Muslim organisations have condemned a planned demonstration by extremists who are calling for sharia law in Britain. Parts of the media have also come under fire for implying that the extremists are representative of British Muslims generally.
An amalgam of research projects prepared by members of an expert panel examining published newspaper articles and reporting the experiences of Muslim journalists has revealed a "torrent" of negative stories and widespread prejudice.
The head of the Muslim Council of Britain has condemned what he describes as "the climate of fear" and prejudice experienced by many Muslims in the UK, and has called on the authorities to stamp out prejudice and promote fair treatment.
A common European platform based on inclusivity and anti-racism was established at a conference of Muslim and Jewish organisations in Brussels, Beligium, last week. The ain is to combat animosity and encourage dialogue.
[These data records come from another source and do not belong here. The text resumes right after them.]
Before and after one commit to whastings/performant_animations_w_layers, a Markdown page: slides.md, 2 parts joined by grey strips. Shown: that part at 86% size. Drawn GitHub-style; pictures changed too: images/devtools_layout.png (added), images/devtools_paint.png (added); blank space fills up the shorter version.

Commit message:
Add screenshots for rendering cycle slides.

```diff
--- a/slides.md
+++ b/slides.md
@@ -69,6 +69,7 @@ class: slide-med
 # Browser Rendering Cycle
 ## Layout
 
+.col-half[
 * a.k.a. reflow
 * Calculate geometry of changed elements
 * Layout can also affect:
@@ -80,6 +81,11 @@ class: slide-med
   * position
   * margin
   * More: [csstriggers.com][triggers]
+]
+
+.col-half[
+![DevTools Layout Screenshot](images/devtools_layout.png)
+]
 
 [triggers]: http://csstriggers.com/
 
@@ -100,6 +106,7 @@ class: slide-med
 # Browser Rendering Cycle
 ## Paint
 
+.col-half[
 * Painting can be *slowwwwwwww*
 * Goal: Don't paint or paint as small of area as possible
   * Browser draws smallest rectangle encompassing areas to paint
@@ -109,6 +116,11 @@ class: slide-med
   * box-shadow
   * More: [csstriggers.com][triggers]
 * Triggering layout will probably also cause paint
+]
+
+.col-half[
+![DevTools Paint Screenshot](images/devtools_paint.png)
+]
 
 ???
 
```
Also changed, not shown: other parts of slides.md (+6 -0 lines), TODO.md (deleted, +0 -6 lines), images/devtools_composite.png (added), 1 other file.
Following police action in a high profile suspected UK terror case last week, one of Birmingham's senior Muslim leaders, Dr Mohammad Naseem, chair of the city's Central Mosque, has said that Muslims in Britain are being labelled as a threat in a way that has parallels with the treatment of Jews under Hitler.